Not to shortchange the collages, many of which lovingly pay tribute to the spirit of Dada, but Estlund is at his best in the sculptures, most of which look to have been slammed onto the walls from which they jut. They're unholy conglomerations of materials like wood, rubber, polyvinyl chloride, and polystyrene, all held together by glue that oozes messily from the junctures. It takes serious craftsmanship, coupled with a strong sense of irony, to assemble architecture this chaotic-looking. The brochure cites the installations of Edward Kienholz and the architectural elements of Gordon Matta-Clark's work as two of Estlund's influences.
Given the exhibition title, these pieces simultaneously suggest the detritus left behind by a big storm and the kind of slapdash construction left behind by an unscrupulous South Florida contractor. Conjoined: A Total Loss, for instance, is a horrific vision of how two distinct structures might be violently hurled together during a major hurricane. Fixer-Upper, on the other hand, is a crude building reminiscent of a log cabin, a blithe swipe at a real estate business that is sometimes disingenuous.

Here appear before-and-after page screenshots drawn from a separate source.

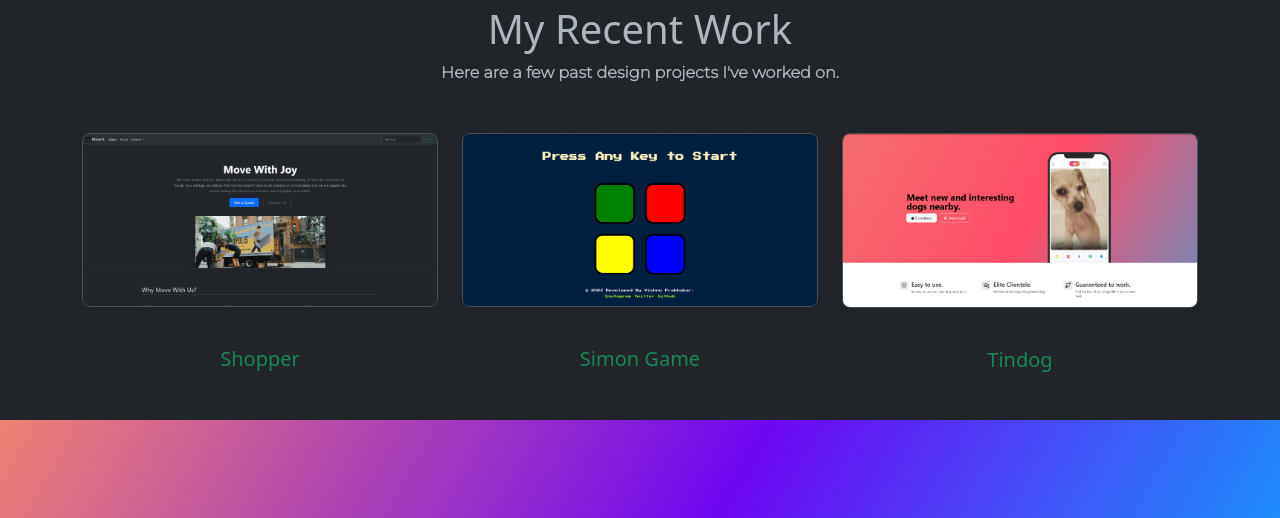
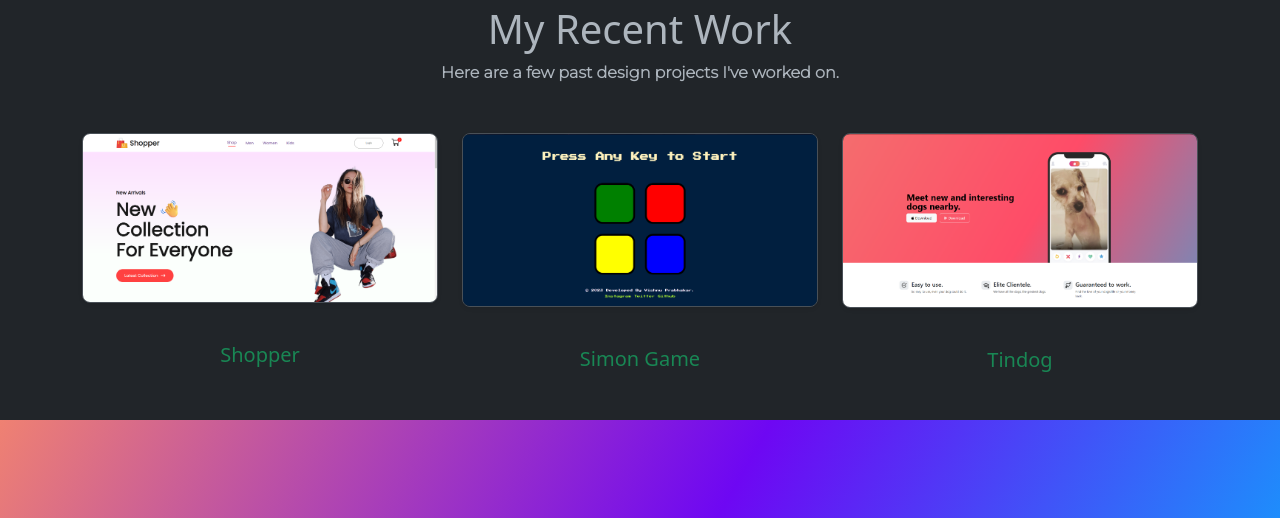
Before and after one commit to quickshifter8461/Personal-website, a plain HTML site: page index.html in a window 1280 px wide. Shown: the part 1480-1998 px from the top of the page. Drawn offline with nearby package versions, Linux system fonts and the light colour scheme.

Commit message:
Update index.html

```diff
--- a/index.html
+++ b/index.html
@@ -86,7 +86,7 @@
         <div class="row row-cols-1 row-cols-sm-2 row-cols-lg-3">
 
           <div class="col card-hover shadow-none bg-none position-relative mb-4 mb-lg-5">
-            <img src="./images/Moveit.png" class="b-block border rounded-3 shadow-sm img-fluid mb-3" width="700" height="500" loading="lazy" alt="Move It">
+            <img src="./images/shopper.png" class="b-block border rounded-3 shadow-sm img-fluid mb-3" width="700" height="500" loading="lazy" alt="Move It">
             <h3 class="h5 mt-4 mb-3 mb-lg-0">
               <a class="link-success link-offset-2 link-offset-3-hover link-underline link-underline-opacity-0 link-underline-opacity-75-hover
               Underline opacity 0" href="https://quickshifter8461.github.io/Shoppe/" class="stretched-link">Shopper</a>
```
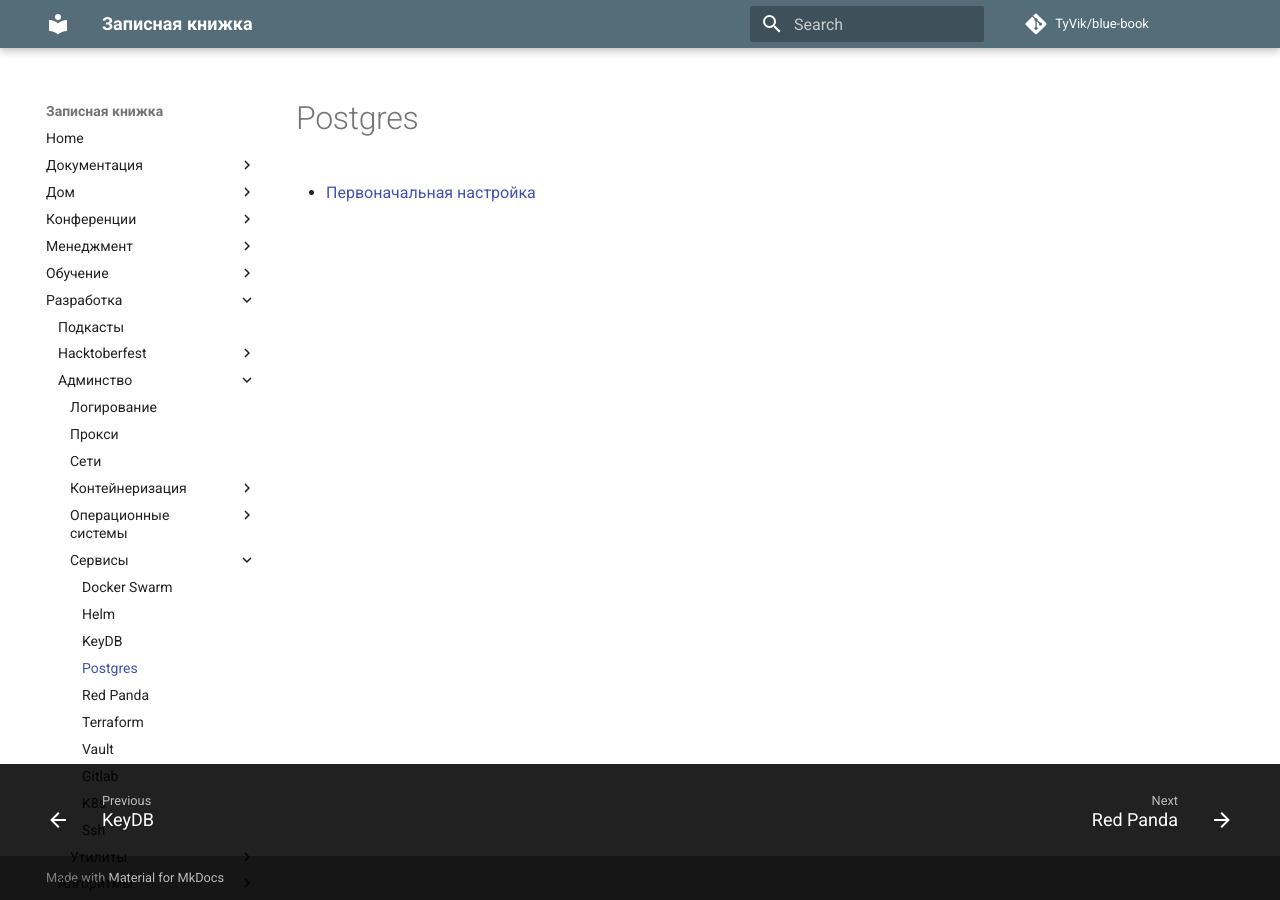
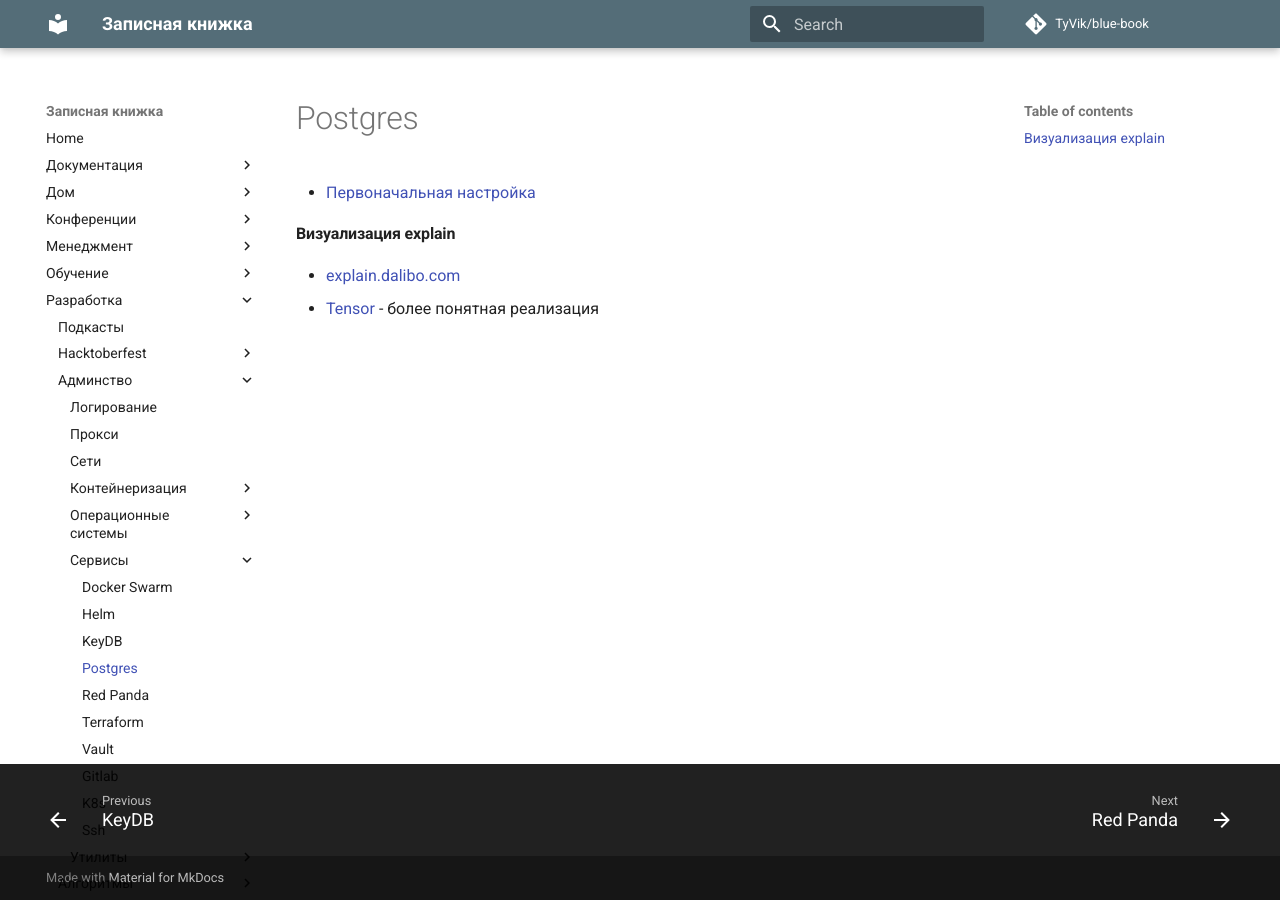
Before and after one commit to TyVik/blue-book, an MkDocs documentation site: the page built from docs/Разработка/Админство/Сервисы/Postgres.md, in a window 1280 px wide. Built offline with MkDocs 1.6.1 and Material for MkDocs 9.7.7, drawn with Linux system fonts in a browser that asks for light colours; comment, search, counter and statistics services are not loaded.

```diff
--- a/docs/Разработка/Админство/Сервисы/Postgres.md
+++ b/docs/Разработка/Админство/Сервисы/Postgres.md
@@ -1 +1,6 @@
 - [Первоначальная настройка](https://pgconfigurator.cybertec.at/)
+
+### Визуализация explain
+
+- [explain.dalibo.com](https://explain.dalibo.com/)
+- [Tensor](https://explain.tensor.ru/) - более понятная реализация
```
Also changed, not shown: docs/Дом/Для детей/Конструкторы.md (+1 -0 lines), docs/Обучение/Online курсы/Площадки для собственных.md (+1 -0 lines), docs/Обучение/Online тренажёры/Пентестинг.md (+1 -0 lines), docs/Обучение/Online тренажёры/Электроника.md (+1 -0 lines), docs/Разработка/Инструменты/nix.md (added, +5 -0 lines), docs/Физика/Связь единиц измерения.md (added, +2 -0 lines), docs/Менеджмент/Feature creep.md (added).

Towering among the sculptures are huge color photo murals of beaches and palm trees and puffy clouds that appear to capture the subtropical paradise that lures people here in the first place — except for one glaring detail. On closer inspection, you'll see that these seemingly perfect landscapes have been drizzled with some sort of brownish glaze that resembles nothing so much as dirty storm water. Paradise, Estlund seems to be saying, is an easily sullied illusion.
Estlund's achievement is that he has managed to take two superficially unrelated subjects — the weather and the construction industry — and conflate them in such a way that their underlying connections become obvious. There's an implied critique of rampant development embedded in these works: If you build here, the storms will come. Estlund eerily distills this essence of life in South Florida.